(Jesse Glover far left, Bruce Lee center, Ed Hart far right)
“…. It was only when I lay there on rotting prison straw that I sensed within myself the first stirrings of good. Gradually it was disclosed to me that the line separating good and evil passes not through states, nor between classes, nor between political parties either, but right through every human heart, and through all human hearts. This line shifts. Inside us, it oscillates with the years. Even within hearts overwhelmed by evil, one small bridgehead of good is retained; and even in the best of all hearts, there remains a small corner of evil.
…. If only there were evil people somewhere insidiously committing evil deeds, and it were necessary only to separate them from the rest of us and destroy them. But the line dividing good and evil cuts through the heart of every human being. And who is willing to destroy a piece of his own heart?”
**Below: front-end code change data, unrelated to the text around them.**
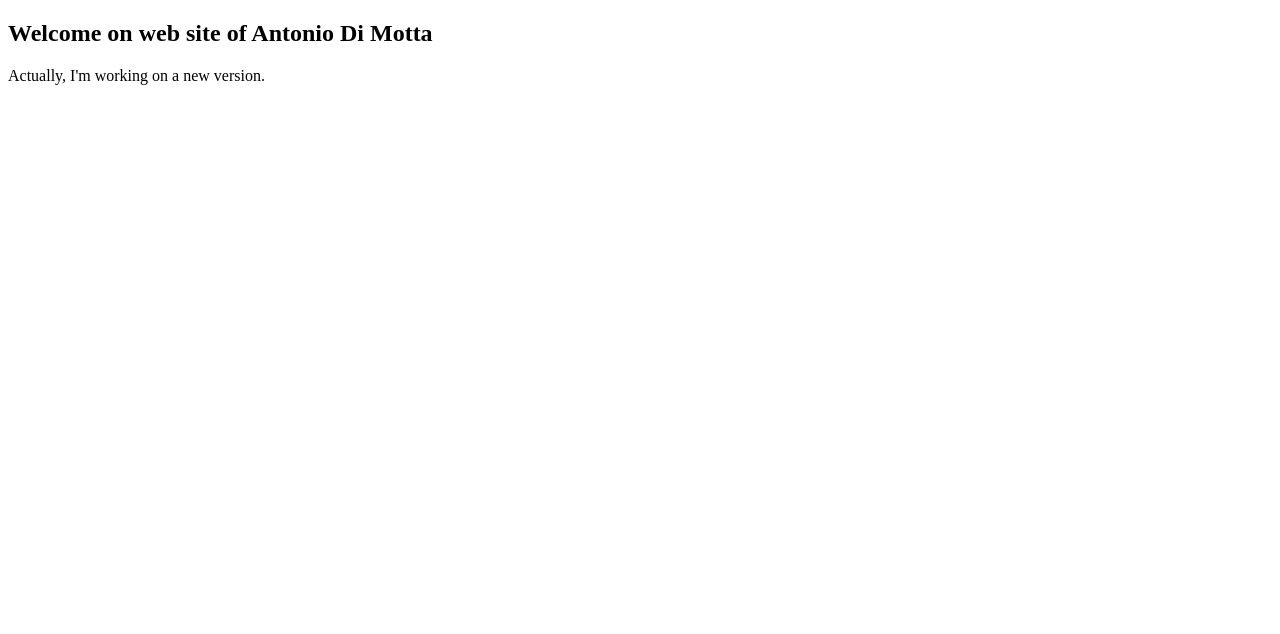
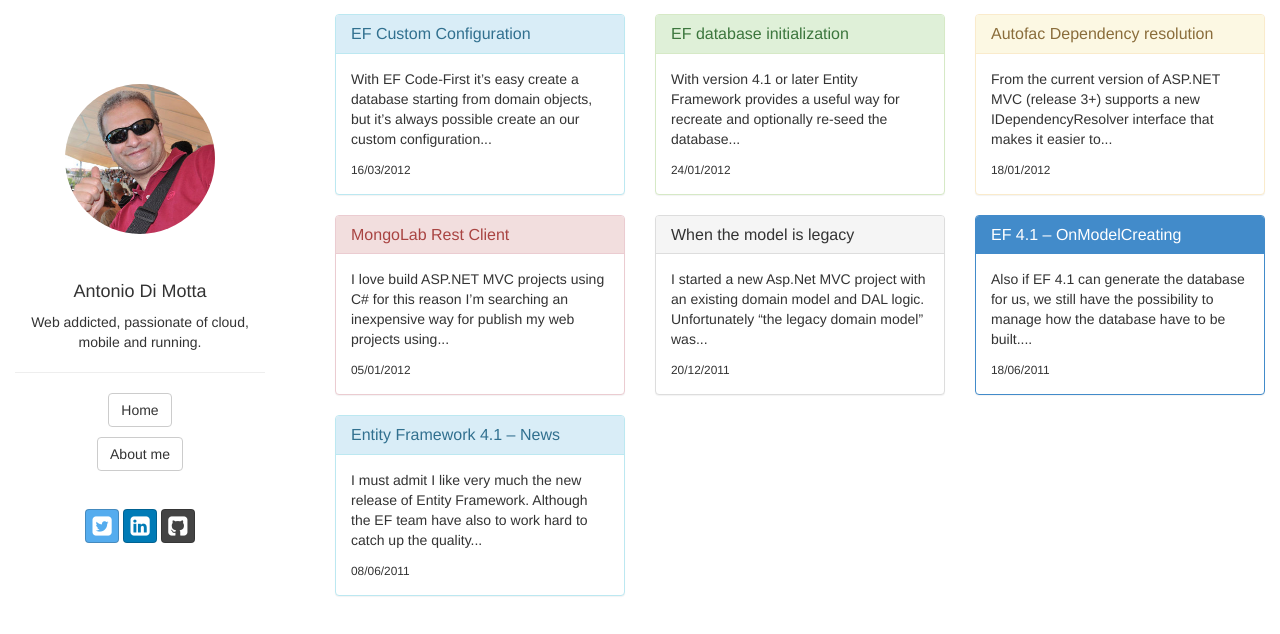
Before and after one commit to shredtechular/antdimot.github.io, a plain HTML site: page index.html in a window 1280 px wide. Drawn offline with Linux system fonts and the light colour scheme.

Commit message:
first public release

```diff
--- a/css/custom.css
+++ b/css/custom.css
@@ -19,7 +19,7 @@ div.adm-avatar {
 }
 
 div.adm-caption {
-    width:300px;
+    width:250px;
     text-align: center;
     padding-bottom: 2em;
 }
--- a/index.html
+++ b/index.html
@@ -1,13 +1,102 @@
 <!DOCTYPE html>
-<html>
-<head lang="en">
+<html lang="en" ng-app="adm">
+<head>
     <meta charset="UTF-8">
-    <title>Antonio Di Motta</title>
+    <meta http-equiv="X-UA-Compatible" content="IE=edge">
+    <meta name="viewport" content="width=device-width, initial-scale=1">
+    <title>ADIMO</title>
+    <link rel="stylesheet" type="text/css" href="css/bootstrap.min.css" />
+    <link rel="stylesheet" type="text/css" href="css/font-awesome.min.css" />
+    <link rel="stylesheet" type="text/css" href="css/bootstrap-social.css" />
+    <link rel="stylesheet" type="text/css" href="css/custom.css" />
+    <script src="js/jquery-2.1.1.min.js" language="JavaScript"></script>
+    <script src="js/bootstrap.min.js" language="JavaScript"></script>
+    <script src="js/angular.min.js" language="JavaScript"></script>
+    <script src="js/Markdown.Converter.js" language="JavaScript"></script>
+    <script src="js/custom.js" lang="Javascript"></script>
+    <script lang="Javascript">
+        function showArticle(obj) {
+            var mkconverter = new Markdown.Converter();
+            var fileName = obj.id;
+            var url = $("#website").val() + "/data/" + fileName;
+
+            $.get(url, function( articleMD ) {
+                var result = mkconverter.makeHtml(articleMD);
+                $("#articleDetail").html(result);
+                $("#articleList").hide();
+                $("#articleDetail").show();
+            });
+        }
+
+        function showHome() {
+            $("#articleDetail").html('');
+            $("#articleDetail").hide();
+            $("#articleList").show();
+        }
+    </script>
 </head>
 <body>
 
-<h2>Welcome on web site of Antonio Di Motta</h2>
-<p>Actually, I'm working on a new version.</p>
+<div class="container-fluid">
+    <div class="row">
+        <div class="col-lg-3 col-md-3 col-sm-4 col-xs-12">
+            <div class="adm-header-panel" ng-controller="InfoCtrl">
+                <input type="hidden" id="website" value="{{website}}">
+                <div class="adm-avatar">
+                    <img class="img-circle" src="images/tony_small3b.jpg" align="{{author}}" width="150px" height="150px">
+                </div>
+                <div class="adm-caption">
+                    <p class="lead"><h4>{{author}}</h4></p>
+                    <p>{{description}}</p>
+                    <hr>
+                    <p><a href="#" onclick="showHome();return false;" class="btn btn-default">Home</a></p>
+                    <p><a href="#" id="aboutme.md" onclick="showArticle(this);return false;" class="btn btn-default">About me</a></p>
+                    <!--<p><a href="resume.html" class="btn btn-default">My resume</a></p>-->
+                </div>
+                <div class="adm-social">
+                    <p>
+                        <a class="btn btn-social-icon btn-twitter" href="{{twitter}}">
+                            <i class="fa fa-twitter-square"></i>
+                        </a>
+                        <a class="btn btn-social-icon btn-linkedin" href="{{linkedin}}">
+                            <i class="fa fa-linkedin-square"></i>
+                        </a>
+                        <a class="btn btn-social-icon btn-github" href="{{github}}">
+                            <i class="fa fa-github-square"></i>
+                        </a>
+                    </p>
+                </div>
+            </div>
+        </div>
+
+        <div class="col-lg-9 col-md-9 col-sm-8 col-xs-12" id="articleList">
+            <div class="adm-workarea-panel" ng-controller="ArticleCtrl">
+                <div class="row" >
+                    <div class="col-lg-4 col-md-6" ng-repeat="item in articles">
+
+                        <div class="panel panel-{{item.color}}">
+                            <div class="panel-heading">
+                                <h3 class="panel-title">
+                                    <a href="#" id="{{item.file}}" onclick="showArticle(this);return false;">
+                                    {{item.title}}
+                                    </a>
+                                </h3>
+                            </div>
+                            <div class="panel-body">
+                                <p class="text-left">{{item.summary}}</p>
+                                <small>{{item.date}}</small>
+                            </div>
+                        </div>
+
+                    </div>
+                </div>
+            </div>
+        </div>
+
+        <div class="col-lg-9 col-md-9 col-sm-8" id="articleDetail">
+        </div>
+    </div>
+</div>
 
 </body>
 </html>
--- a/js/custom.js
+++ b/js/custom.js
@@ -8,11 +8,11 @@ app.controller('InfoCtrl', function ($scope) {
     $scope.linkedin = "https://www.linkedin.com/in/dimotta";
     $scope.github = "http://github.com/antdimot";
 
-    $scope.website = "http://localhost:63342/antdimot.github.io";
-    //$scope.website = "http://antdimot.github.io";
+    //$scope.website = "http://localhost:63342/antdimot.github.io";
+    $scope.website = "http://antdimot.github.io";
 
-    //$scope.homepage = "index.html";
-    $scope.homepage = "workindex.html";
+    $scope.homepage = "index.html";
+    //$scope.homepage = "workindex.html";
 });
 
 app.controller('ArticleCtrl', function ($scope) {
@@ -23,10 +23,36 @@ var articles  = [
     { file:'ef_custom_config.md',
       title:'EF Custom Configuration',
       summary:'With EF Code-First it’s easy create a database starting from domain objects, but it’s always possible create an our custom configuration...',
-      date:'31/10/2014' },
+      date:'16/03/2012',
+      color:'info' },
     { file:'ef_init.md',
       title:'EF database initialization',
       summary:'With version 4.1 or later Entity Framework provides a useful way for recreate and optionally re-seed the database...',
-      date:'31/10/2014' },
-    { file:'article1.md', title:'article1', summary:'bla bla bla bla bla', date:'31/10/2014' }
+      date:'24/01/2012',
+      color:'success' },
+    { file:'autofac_mvc.md',
+      title:'Autofac Dependency resolution',
+      summary:'From the current version of ASP.NET MVC (release 3+) supports a new IDependencyResolver interface that makes it easier to...',
+      date:'18/01/2012',
+      color:'warning' },
+    { file:'mongo_lab_restc.md',
+        title:'MongoLab Rest Client',
+        summary:'I love build ASP.NET MVC projects using C# for this reason I’m searching an inexpensive way for publish my web projects using...',
+        date:'05/01/2012',
+        color:'danger' },
+    { file:'model_legacy.md',
+        title:'When the model is legacy',
+        summary:'I started a new Asp.Net MVC project with an existing domain model and DAL logic. Unfortunately “the legacy domain model” was...',
+        date:'20/12/2011',
+        color:'default' },
+    { file:'ef_onmodel.md',
+        title:'EF 4.1 – OnModelCreating',
+        summary:'Also if EF 4.1 can generate the database for us, we still have the possibility to manage how the database have to be built....',
+        date:'18/06/2011',
+        color:'primary' },
+    { file:'ef41_news.md',
+        title:'Entity Framework 4.1 – News',
+        summary:'I must admit I like very much the new release of Entity Framework. Although the EF team have also to work hard to catch up the quality...',
+        date:'08/06/2011',
+        color:'info' }
 ];
```
Also changed, not shown: workindex.html (deleted, +0 -102 lines), 5 other files.
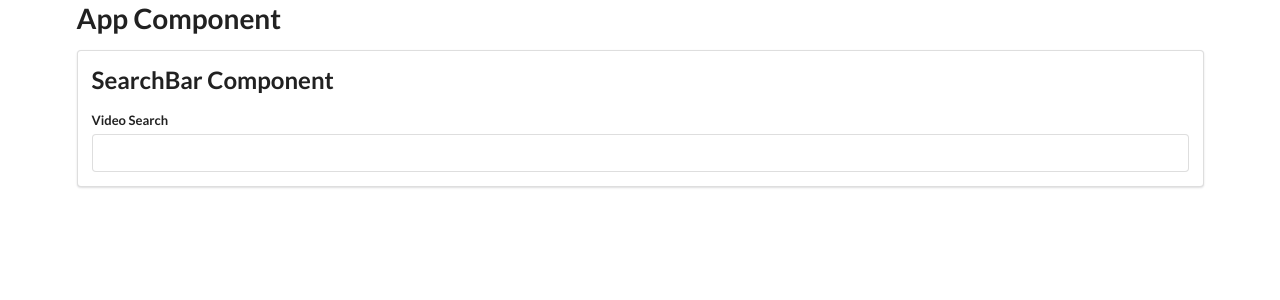
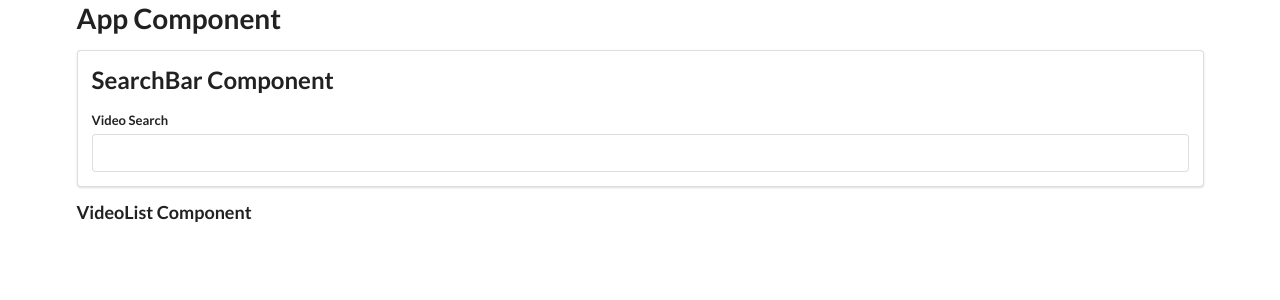
Before and after one commit to alexsjcho/react-youtube-api-app, a React (Create React App) app in the folder video-api-app/: page / in a window 1280 px wide. Shown: the top 300 px of the page. Built offline with nearby package versions, Linux system fonts and the light colour scheme.

Commit message:
Added some styling on VideoItem list

```diff
--- /dev/null
+++ b/video-api-app/src/components/VideoItem.css
@@ -0,0 +1,9 @@
+/* .video-item {
+  display: flex !important;
+  align-items: center !important;
+  cursor: pointer;
+}
+
+.video-item.item img {
+  max-width: 180px;
+} */
--- a/video-api-app/src/components/VideoItem.js
+++ b/video-api-app/src/components/VideoItem.js
@@ -1,11 +1,18 @@
 import React from "react";
+// import "./VideoItem.css";
 
 const VideoItem = ({ video }) => {
   return (
-    <div>
-      <img src={video.snippet.thumbnails.medium.url} alt="" />
-
-      {video.snippet.title}
+    <div className="video-item item">
+      <span>VideoItem Component</span>
+      <img
+        className="ui image"
+        src={video.snippet.thumbnails.medium.url}
+        alt=""
+      />
+      <div className="content">
+        <div className="header"> {video.snippet.title}</div>
+      </div>
     </div>
   );
 };
--- a/video-api-app/src/components/VideoList.js
+++ b/video-api-app/src/components/VideoList.js
@@ -5,8 +5,9 @@ const VideoList = ({ videos }) => {
     return <VideoItem video={video} />;
   });
   return (
-    <div>
-      <h3>{renderedList}</h3>
+    <div className="ui relaxed divided list">
+      <h3>VideoList Component</h3>
+      <h4>{renderedList}</h4>
     </div>
   );
 };
```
Aleksandr Isayevich Solzhenitsyn (11 December 1918 – 3 August 2008)
Freud argued that the very idea of a soul or spirit refers to the perception of one’s own mental life.
He furthermore asserted that magic, like animism, is a fundamentally psychological phenomenon. According to his definition, “Magic reveals in the clearest and most unmistakable way an intention to impose the laws governing mental life upon real things” and “replace the laws of nature by psychological ones.”
Freud continued, “It is easy to perceive the motives which lead men to practice magic: they are human wishes. . . . The basic reason why what [a person] sets about by magical means comes to pass is, after all, simply that he wills it. To begin with, therefore, the emphasis is only upon his wish” ( 1955l, 91, 83).
Excerpt from Wearing My Tutu to Analysis by Malawista, et al.
She told me she self-medicates with alcohol on the weekends. It eases her anxiety quite well. But that my words came back to haunt her and she wants to try again. I told her the same thing once more.
Let the worries run through your mind as they will. Let the hairs stand up on your arms and legs. Let your heart beat out of your chest and your breath shorten. Let the stress of your body talk to you and perhaps show some elephants in the room. Welcome the sensations and have them wash over you and ask your body (not in a cocky way) if it has anymore to reveal to you.
The only way to get over something is to go through.
Die before you die.
Something has plagued me for 17 years – an emptiness that I will attempt to explain. For comparison, I will first comment on a couple of things to paint a better picture.
I’m really good at a few things. Not being cocky, but I can feel down to my core that I excel at certain things. Acupuncture/Chinese medicine comes easy. Patients come in, explain their health concerns, touch their own bodies to express where the discomfort or malfunction is occurring and my brain starts buzzing with treatment protocols so fast I have to write them down right away before they fly away. I know I’m good. I know I’m good because it’s effortless and the picture I have in my head as to what success is – I’m living it – or at least I feel I’m close to living it.
I also enjoy writing. I’ve got a few projects on the go. Words come to me like acupoints floating in the wind. I know I’m good because it comes effortlessly and the picture I have in my head what success is – I’m living it – getting things published and working on bigger works.
Martial arts in my life has been a strange beast. I’m a tortured soul with it in my life…and yet if I were to let it go it would haunt me until the end of days. Thing is – I don’t know what ‘good’ looks like in martial arts land. And when I say ‘good’ I don’t mean your good or some authority’s good – I mean the good in my head: what I think success looks like in the study of martial arts. I can’t figure it out. I just don’t feel like I’m any good at martial arts.
So, like Bruce Wayne, I feel like something is missing. And so I wait. And I train. And chase something resembling a fragment of a shadow of a thing I don’t even know exists.